Managing to Succeed: A New Lease on Technology — How to Finance With a Payment Structure That Guards Against Obsolescence
By Kim Montgomery and Justin Tabone
Vol. 20 No. 8 P. 10
Technology in the health care industry is rapidly evolving. This accelerated pace of change has no doubt improved patient outcomes, but it has also put additional pressure on providers to stay up to date and refresh their technology more frequently. To deliver the best patient outcomes and remain competitive in this environment, hospitals and imaging facilities need to keep abreast of new developments.
Being stuck with obsolete equipment can cost facilities in a couple of critical ways. First, obsolete equipment may not provide the best standard of care. Speak with any radiologist or technologist, and they will tell you that using outdated imaging equipment makes their work more difficult and less efficient. Second, the cost of maintenance can increase and revenues can decline as equipment becomes older.
Upgrading equipment will always be on the to-do list, and it’s not simply a one-time consideration for facility leaders.

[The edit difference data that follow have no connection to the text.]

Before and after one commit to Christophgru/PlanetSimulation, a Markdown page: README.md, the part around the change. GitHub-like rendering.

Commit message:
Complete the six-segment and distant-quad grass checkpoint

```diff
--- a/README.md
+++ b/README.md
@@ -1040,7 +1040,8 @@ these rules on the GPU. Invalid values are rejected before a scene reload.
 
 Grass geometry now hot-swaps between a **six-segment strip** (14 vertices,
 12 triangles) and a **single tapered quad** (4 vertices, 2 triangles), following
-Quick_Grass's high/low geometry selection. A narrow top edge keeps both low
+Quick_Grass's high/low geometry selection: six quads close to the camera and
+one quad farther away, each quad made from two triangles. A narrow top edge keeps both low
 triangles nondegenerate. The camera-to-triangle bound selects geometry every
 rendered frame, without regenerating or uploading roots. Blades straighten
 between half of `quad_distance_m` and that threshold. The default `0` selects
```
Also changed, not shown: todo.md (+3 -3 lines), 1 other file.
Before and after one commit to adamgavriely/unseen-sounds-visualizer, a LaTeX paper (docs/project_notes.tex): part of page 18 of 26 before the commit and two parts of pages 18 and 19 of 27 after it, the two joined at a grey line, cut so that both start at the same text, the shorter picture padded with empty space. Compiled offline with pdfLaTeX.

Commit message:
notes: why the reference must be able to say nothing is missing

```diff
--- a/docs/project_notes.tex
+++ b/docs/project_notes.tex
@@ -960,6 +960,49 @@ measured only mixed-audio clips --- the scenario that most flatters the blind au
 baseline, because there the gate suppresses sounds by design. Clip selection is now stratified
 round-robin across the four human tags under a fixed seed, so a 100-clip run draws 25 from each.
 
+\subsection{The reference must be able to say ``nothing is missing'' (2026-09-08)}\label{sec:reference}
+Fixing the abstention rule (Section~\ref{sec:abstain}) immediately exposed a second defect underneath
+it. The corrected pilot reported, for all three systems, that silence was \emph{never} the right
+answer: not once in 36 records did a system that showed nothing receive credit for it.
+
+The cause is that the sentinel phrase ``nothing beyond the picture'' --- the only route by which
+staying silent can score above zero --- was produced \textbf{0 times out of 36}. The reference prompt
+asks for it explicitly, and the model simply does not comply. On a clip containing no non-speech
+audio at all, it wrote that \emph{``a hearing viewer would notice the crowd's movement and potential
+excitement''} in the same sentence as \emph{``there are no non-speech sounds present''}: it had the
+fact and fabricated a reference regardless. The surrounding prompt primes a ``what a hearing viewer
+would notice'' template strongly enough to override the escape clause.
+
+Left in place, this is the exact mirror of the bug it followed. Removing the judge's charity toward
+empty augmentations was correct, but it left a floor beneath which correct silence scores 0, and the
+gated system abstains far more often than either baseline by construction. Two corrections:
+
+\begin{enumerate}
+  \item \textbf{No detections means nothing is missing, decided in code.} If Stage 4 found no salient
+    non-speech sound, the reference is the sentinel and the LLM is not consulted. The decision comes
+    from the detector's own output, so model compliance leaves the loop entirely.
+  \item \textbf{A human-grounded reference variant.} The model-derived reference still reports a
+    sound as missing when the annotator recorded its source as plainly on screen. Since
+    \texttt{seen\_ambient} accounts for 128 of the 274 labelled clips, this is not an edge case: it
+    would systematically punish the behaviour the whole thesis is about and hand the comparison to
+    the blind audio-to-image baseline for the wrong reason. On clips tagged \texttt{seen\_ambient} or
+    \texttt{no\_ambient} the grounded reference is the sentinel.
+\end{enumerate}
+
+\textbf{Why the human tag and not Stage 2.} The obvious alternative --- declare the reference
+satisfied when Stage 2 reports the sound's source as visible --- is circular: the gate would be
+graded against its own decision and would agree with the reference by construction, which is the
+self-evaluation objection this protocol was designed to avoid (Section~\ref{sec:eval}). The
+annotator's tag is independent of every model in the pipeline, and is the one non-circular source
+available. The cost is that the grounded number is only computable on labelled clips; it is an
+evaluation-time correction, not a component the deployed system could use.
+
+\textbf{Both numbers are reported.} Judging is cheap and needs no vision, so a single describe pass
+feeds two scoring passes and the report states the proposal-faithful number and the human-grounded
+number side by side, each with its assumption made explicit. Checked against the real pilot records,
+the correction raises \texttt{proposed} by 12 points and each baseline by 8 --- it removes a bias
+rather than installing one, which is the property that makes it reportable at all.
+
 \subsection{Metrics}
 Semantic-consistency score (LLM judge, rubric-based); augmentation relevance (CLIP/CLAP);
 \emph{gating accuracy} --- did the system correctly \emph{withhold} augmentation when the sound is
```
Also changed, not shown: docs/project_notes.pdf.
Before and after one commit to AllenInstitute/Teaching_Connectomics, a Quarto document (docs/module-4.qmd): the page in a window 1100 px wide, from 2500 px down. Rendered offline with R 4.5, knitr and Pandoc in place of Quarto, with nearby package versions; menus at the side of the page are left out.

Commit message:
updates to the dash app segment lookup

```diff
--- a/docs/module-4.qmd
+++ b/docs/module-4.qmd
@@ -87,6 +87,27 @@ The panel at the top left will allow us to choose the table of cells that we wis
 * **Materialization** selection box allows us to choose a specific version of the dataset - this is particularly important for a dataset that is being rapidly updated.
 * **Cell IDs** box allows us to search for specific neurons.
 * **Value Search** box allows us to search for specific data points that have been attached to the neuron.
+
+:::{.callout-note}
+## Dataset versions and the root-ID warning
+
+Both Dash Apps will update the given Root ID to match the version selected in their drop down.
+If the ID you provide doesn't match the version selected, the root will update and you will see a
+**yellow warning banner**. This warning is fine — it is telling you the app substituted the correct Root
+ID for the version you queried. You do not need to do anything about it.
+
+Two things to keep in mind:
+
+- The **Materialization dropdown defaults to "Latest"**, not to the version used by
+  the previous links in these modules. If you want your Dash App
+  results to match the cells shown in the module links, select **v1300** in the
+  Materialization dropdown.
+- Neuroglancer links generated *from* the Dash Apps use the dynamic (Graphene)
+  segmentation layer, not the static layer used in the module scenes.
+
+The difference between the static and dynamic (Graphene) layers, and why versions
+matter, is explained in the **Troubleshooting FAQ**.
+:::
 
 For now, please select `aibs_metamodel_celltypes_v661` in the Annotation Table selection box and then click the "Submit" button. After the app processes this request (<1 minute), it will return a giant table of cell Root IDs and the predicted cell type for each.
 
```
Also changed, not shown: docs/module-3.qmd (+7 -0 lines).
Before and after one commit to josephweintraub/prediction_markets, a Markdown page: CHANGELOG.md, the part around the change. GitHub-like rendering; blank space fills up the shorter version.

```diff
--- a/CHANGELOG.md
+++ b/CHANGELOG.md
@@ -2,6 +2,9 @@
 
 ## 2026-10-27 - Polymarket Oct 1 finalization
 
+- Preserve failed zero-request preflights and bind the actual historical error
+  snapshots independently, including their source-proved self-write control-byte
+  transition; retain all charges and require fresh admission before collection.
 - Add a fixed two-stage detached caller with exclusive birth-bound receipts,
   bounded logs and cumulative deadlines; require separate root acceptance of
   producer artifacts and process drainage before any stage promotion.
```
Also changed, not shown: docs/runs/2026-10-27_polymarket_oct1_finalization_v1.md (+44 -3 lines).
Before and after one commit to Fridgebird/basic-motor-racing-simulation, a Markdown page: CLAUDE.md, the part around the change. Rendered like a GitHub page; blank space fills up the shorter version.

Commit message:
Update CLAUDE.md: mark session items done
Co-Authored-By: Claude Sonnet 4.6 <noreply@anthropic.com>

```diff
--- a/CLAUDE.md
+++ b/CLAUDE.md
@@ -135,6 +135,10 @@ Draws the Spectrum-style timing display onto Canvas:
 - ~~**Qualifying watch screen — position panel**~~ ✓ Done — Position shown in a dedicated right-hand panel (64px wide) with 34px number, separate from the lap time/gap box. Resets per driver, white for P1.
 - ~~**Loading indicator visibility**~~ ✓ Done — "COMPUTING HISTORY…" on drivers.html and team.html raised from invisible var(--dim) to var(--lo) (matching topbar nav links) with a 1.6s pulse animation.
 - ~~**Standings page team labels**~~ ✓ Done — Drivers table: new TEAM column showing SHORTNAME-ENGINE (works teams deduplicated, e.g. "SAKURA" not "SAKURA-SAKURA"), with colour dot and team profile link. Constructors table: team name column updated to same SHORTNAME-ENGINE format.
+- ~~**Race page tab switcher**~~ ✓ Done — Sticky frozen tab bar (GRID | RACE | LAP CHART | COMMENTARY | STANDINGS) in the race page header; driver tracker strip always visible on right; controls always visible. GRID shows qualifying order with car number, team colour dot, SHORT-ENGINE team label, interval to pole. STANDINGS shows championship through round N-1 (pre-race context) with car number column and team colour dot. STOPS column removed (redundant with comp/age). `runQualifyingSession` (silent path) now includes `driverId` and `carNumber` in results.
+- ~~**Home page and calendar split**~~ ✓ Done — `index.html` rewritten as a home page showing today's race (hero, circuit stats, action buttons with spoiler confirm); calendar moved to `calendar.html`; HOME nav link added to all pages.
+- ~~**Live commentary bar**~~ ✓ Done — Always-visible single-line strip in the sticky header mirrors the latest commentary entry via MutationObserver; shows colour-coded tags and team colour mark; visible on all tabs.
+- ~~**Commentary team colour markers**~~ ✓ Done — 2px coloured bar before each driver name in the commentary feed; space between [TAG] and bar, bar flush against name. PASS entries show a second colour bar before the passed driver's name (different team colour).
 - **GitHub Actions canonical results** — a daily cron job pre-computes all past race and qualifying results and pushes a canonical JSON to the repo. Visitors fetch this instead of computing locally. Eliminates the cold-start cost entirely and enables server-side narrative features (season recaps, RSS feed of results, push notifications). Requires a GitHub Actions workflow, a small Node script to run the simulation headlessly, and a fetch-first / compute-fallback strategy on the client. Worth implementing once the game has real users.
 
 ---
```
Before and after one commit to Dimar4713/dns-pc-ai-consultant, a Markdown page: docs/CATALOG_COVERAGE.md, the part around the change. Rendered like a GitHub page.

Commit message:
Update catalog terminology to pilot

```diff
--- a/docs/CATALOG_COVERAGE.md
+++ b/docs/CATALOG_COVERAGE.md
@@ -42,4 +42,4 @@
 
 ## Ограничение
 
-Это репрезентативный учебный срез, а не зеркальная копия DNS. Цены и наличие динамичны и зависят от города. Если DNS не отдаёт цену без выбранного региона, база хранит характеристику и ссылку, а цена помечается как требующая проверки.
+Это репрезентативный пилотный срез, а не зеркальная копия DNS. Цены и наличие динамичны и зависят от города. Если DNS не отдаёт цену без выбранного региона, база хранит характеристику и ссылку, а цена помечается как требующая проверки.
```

They must be aware of the best time to upgrade equipment and the best financing structure to meet the facility’s business goals and budget. The ever-changing technology and competitive environment create pressure to add innovative technology, but it’s up to the leaders themselves to be strategic when it comes to technology acquisition plans. By considering the right financing structure, business leaders can use foresight and knowledge to plan for these changes before they’re actually needed.
Financing can help relieve stress by providing structures that offer the flexibility needed to protect against obsolescence or facilitate ownership for equipment with low obsolescence risk. Two main categories of finance structures are fair market value (FMV) leases and $1 leases.
An FMV lease offers the lowest payment option and the most flexibility. At the end of the lease term, the customer has the option to upgrade, purchase, or return the equipment or renew the lease on a month-to-month basis. This gives the customer the opportunity to evaluate available technology enhancements at the end of the lease, rather than making that decision at the start of the lease. Due to its flexibility, this is typically the best structure to guard against technology obsolescence.
$1 Purchase Option Lease
Customers typically choose a $1 purchase option lease when ownership is the top priority and the life of the technology will extend well beyond the term of the lease. This structure has a higher payment because the full cost of the financing is captured over the chosen lease term.
If you’re interested in new equipment but have an existing lease, there may be options available. It may be possible to arrange a trade-in of the old equipment, carry over the remaining balance into a new lease, and extend the term to maintain, or even lower, your prior payment and potentially receive a more attractive interest rate. Often, a new lender can buy you out of an existing lease; however, it’s generally more efficient to establish a long-term relationship with a lender to seamlessly negotiate upgrades.
Above all, it’s critical to seek out a financing program that provides you with the flexibility to seamlessly and cost-effectively implement the latest technology so you can deliver the best standard of care. In addition to speaking with your supplier, you may want to consult a financial advisor, tax attorney, accountant, or other trusted professional to help you make the best choice for your situation.
— Kim Montgomery is the vice president, health care originations leader for TIAA Commercial Finance, Inc. She has worked in the health care equipment finance space for more than 20 years, developing finance solutions to facilitate implementation of health care technology.
— Justin Tabone is the senior vice president, originations group leader for TIAA Commercial Finance, Inc. He has more than 20 years of experience in the equipment finance industry.